It’s this kind of wisdom—sometimes reassuring, sometimes unnerving, but always ominous—that pulses through Black Light, Daniel Alexander Jones’ one-woman mystical cabaret-style show that will run at American Repertory Theater’s OBERON through Sept 29.
The Star of Black Light—and that’s Star with a capital S—is Jomama Jones, an international soul diva (the singular creation and alter ego of Daniel Alexander Jones) who has been called here to be with us “at the crossroads,” Following two engagements at Joe’s Pub and a well-received run Off-Broadway, Jones’ celestial wisdom comes in the form of a musical journey that is said to fuse the black American freedom movement, Afromysticism, and goddess mythology with the musical influences of Prince, Sade, Diana Ross, and Tina Turner.
Throughout Black Light, and interspersed with lots of music, Jomama tells two general stories: one about a poster of Prince that lands her and her girlfriends in trouble with a grade school teacher, and the second about her trips down south as a child to visit her Aunt Cleotha, a formidable, mysterious woman with a mangled arm who never seems to sleep. The stories don’t ever really meet—and because of that the evening is somewhat less obviously satisfying than it might be—but Black Light is best experienced if you think of it as a vibe rather than a play with a solid throughline. The stories ramble and frequently get bogged down by too many words, which makes it hard to always get lost in the moment, but there are plenty of magical moments, all of which add up to a theatrical event that is unlike anything you’ve experienced before.
There were several audience members around me at Friday’s press opening that were both visibly and audibly overcome by some of the more tender moments in the show. Despite Black Light being all about Jomama—and let’s face it, it’s impossible to take your eyes off of her—it really is the communal experience of the piece that ended up carrying the most weight, the feeling that we were all locked together in this dark nightclub, all hurtling through space toward—or away—from the same things.
The original songs (written by Jones along with Bobby Halvorson, Laura Jean Anderson, Dylan Meek, and Josh Quat) are surprisingly forgettable given the musical influences that they are said to be inspired by. The most successful moments in the show—musical or otherwise—are the quietest ones, such as when Jones recounts the night she joined Aunt Cleotha and her shotgun on the porch at 2 am and learned the truth about what happened to her mangled arm.

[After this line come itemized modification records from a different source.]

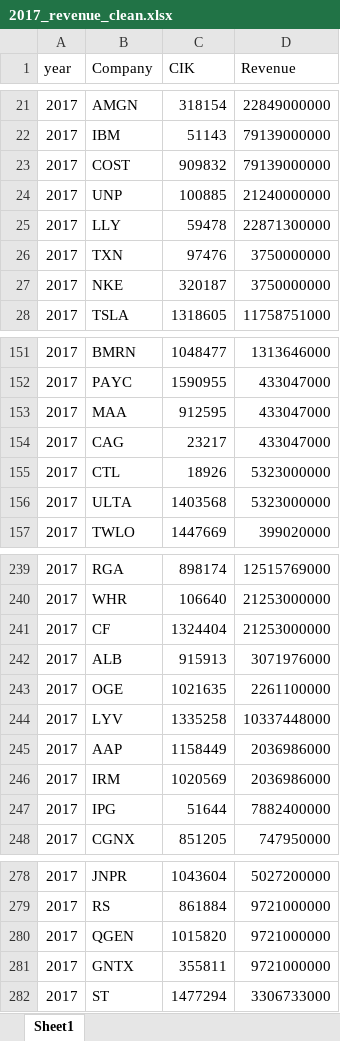
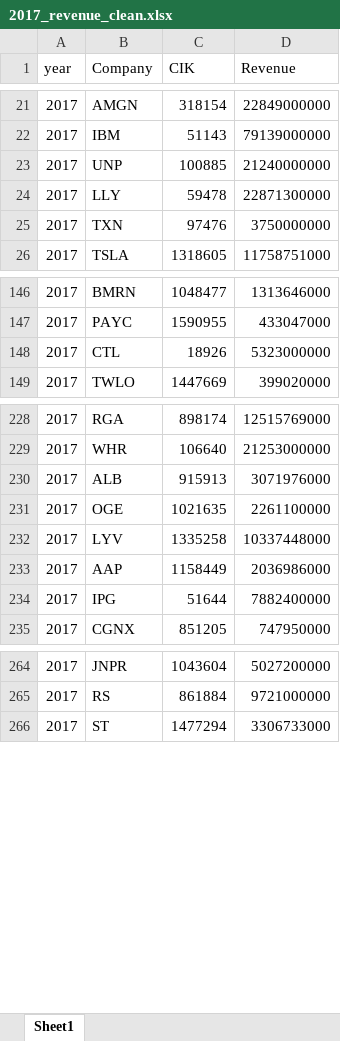
Before and after one commit to tiwarikajal/Stock_fundamental_prediction, an Excel workbook: cs696_scraping/structured/revenue clean data/2017_revenue_clean.xlsx, sheet Sheet1, drawn as a sheet; only a part is shown, gaps mark what is left out; values as stored, in another font and other column widths than the file's, no borders; conditional formats not drawn; the diff covers the shown part only; the diff names each change by its address in the sheet, - before the commit and + after, or states it on an @@ line.

```diff
--- a/cs696_scraping/structured/revenue clean data/2017_revenue_clean.xlsx (sheet Sheet1)
+++ b/cs696_scraping/structured/revenue clean data/2017_revenue_clean.xlsx (sheet Sheet1)
-row 23: 2017 | COST | 909832 | 79139000000
-row 27: 2017 | NKE | 320187 | 3750000000
-row 153: 2017 | MAA | 912595 | 433047000
-row 154: 2017 | CAG | 23217 | 433047000
-row 156: 2017 | ULTA | 1403568 | 5323000000
-row 241: 2017 | CF | 1324404 | 21253000000
-row 246: 2017 | IRM | 1020569 | 2036986000
-row 280: 2017 | QGEN | 1015820 | 9721000000
-row 281: 2017 | GNTX | 355811 | 9721000000
```
Also changed, not shown: 16 removed rows elsewhere in this sheet, cs696_scraping/structured/revenue clean data/2015_revenue_clean.xlsx, cs696_scraping/structured/revenue clean data/2016_revenue_clean.xlsx, 22 other files.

Whether we learn something from Jomama or whether we are just generally better for having been in her presence is not all that clear. Despite Black Light’s slippery, just-out-of-reach nature, it is a captivating tonic for our time. And just as Aunt Cleotha taught Jomama all those years ago on her front porch, we, too, learn that if we stare into the dark for long enough, all sorts of things will be revealed.

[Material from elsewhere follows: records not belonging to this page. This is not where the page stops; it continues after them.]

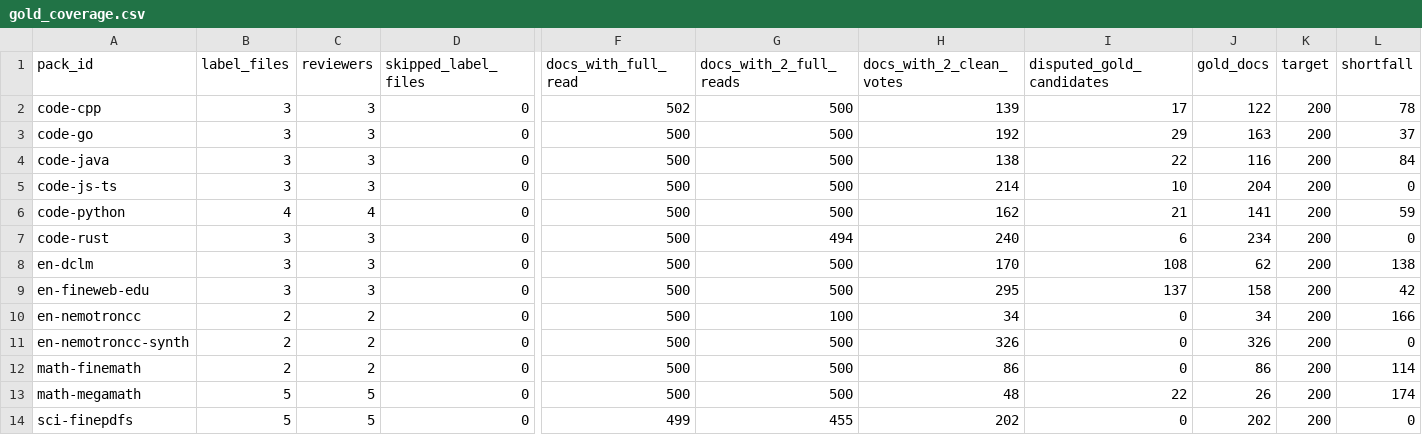
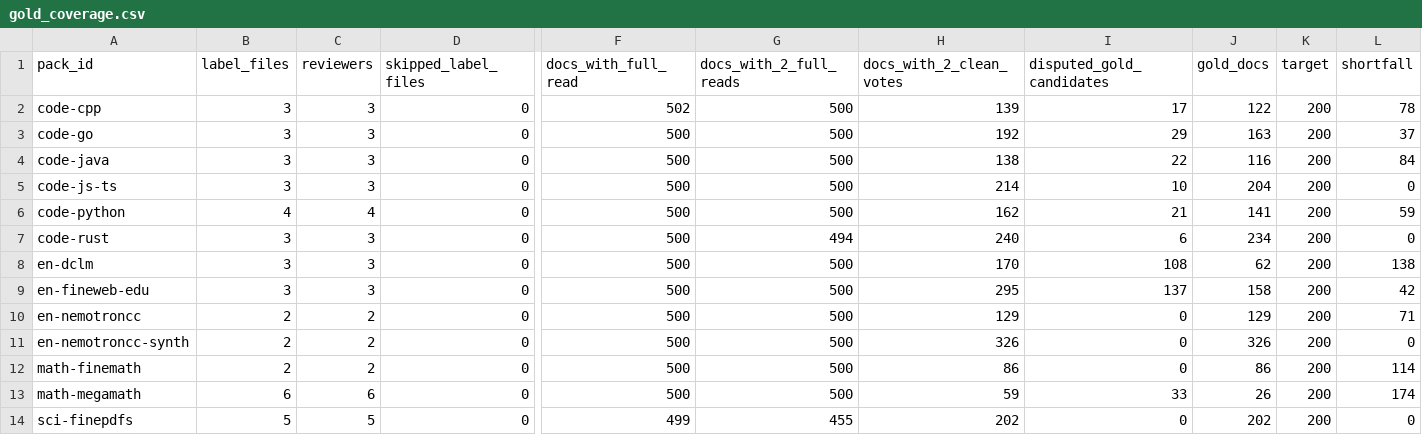
Before and after one commit to shishir13/era-v5-lab, a CSV file: teams/01-data-a/gold/gold_coverage.csv, drawn as a sheet; only a part is shown, gaps mark what is left out; the diff names each change by its address in the sheet, - before the commit and + after, or states it on an @@ line.

Commit message:
rerun gold 2026-11-01 5:30PM IST

```diff
--- a/teams/01-data-a/gold/gold_coverage.csv
+++ b/teams/01-data-a/gold/gold_coverage.csv
-G10 (docs_with_2_full_reads): 100
+G10 (docs_with_2_full_reads): 500
-H10 (docs_with_2_clean_votes): 34
+H10 (docs_with_2_clean_votes): 129
-J10 (gold_docs): 34
+J10 (gold_docs): 129
-L10 (shortfall): 166
+L10 (shortfall): 71
-B13 (label_files): 5
+B13 (label_files): 6
-C13 (reviewers): 5
+C13 (reviewers): 6
-H13 (docs_with_2_clean_votes): 48
+H13 (docs_with_2_clean_votes): 59
-I13 (disputed_gold_candidates): 22
+I13 (disputed_gold_candidates): 33
```
Also changed, not shown: 1 other file.
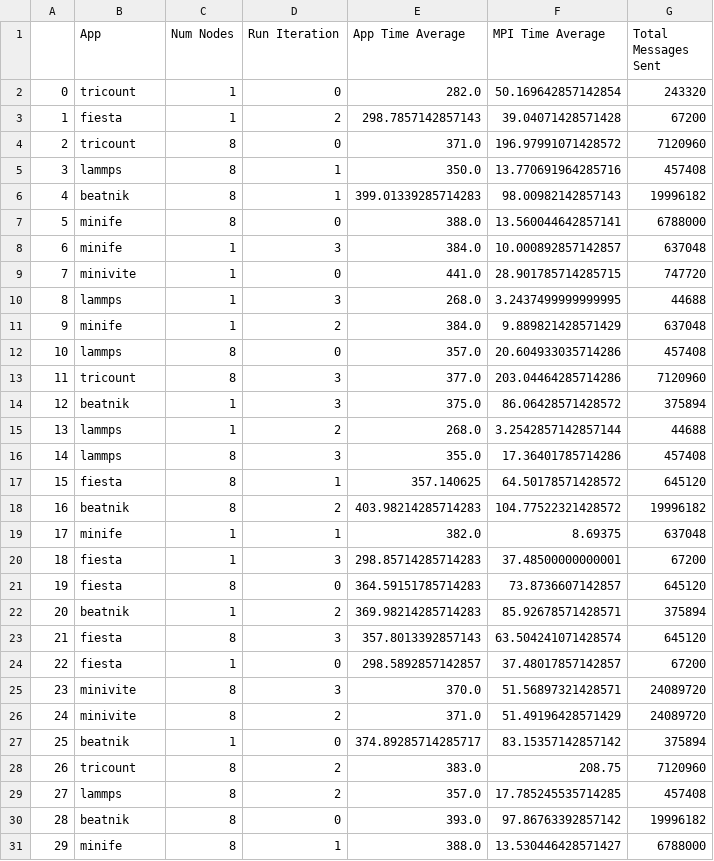
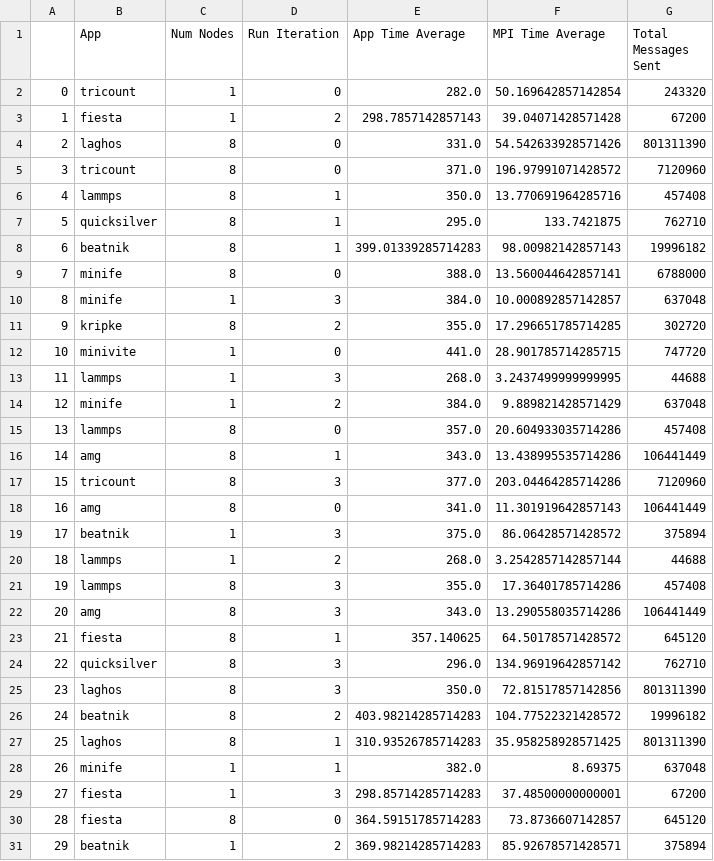
Before and after one commit to akhilred36/coScheduling, a CSV file: processed_data/data_isolated.csv, drawn as a sheet; only a part is shown; the shorter side is filled out with more unchanged rows; addresses are those after the commit; the diff covers the shown part only; the diff names each change by its address in the sheet, - before the commit and + after, or states it on an @@ line.

Commit message:
Updated data and scripts

```diff
--- a/processed_data/data_isolated.csv
+++ b/processed_data/data_isolated.csv
+row 4: 2 | laghos | 8 | 0 | 331.0 | 54.542633928571426 | 801311390
@@ column A renumbered from row 5 down @@
+row 7: 5 | quicksilver | 8 | 1 | 295.0 | 133.7421875 | 762710
+row 11: 9 | kripke | 8 | 2 | 355.0 | 17.296651785714285 | 302720
+row 16: 14 | amg | 8 | 1 | 343.0 | 13.438995535714286 | 106441449
+row 18: 16 | amg | 8 | 0 | 341.0 | 11.301919642857143 | 106441449
+row 22: 20 | amg | 8 | 3 | 343.0 | 13.290558035714286 | 106441449
+row 24: 22 | quicksilver | 8 | 3 | 296.0 | 134.96919642857142 | 762710
+row 25: 23 | laghos | 8 | 3 | 350.0 | 72.81517857142856 | 801311390
+row 27: 25 | laghos | 8 | 1 | 310.93526785714283 | 35.958258928571425 | 801311390
```
Also changed, not shown: 7 added rows elsewhere in this file, processed_data/data_isolated_agg.csv, 5 other files.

BLACKLIGHT. THROUGH 9.29 AT OBERON, 2 ARROW ST., CAMBRIDGE. AMERICANREPERTORYTHEATER.COM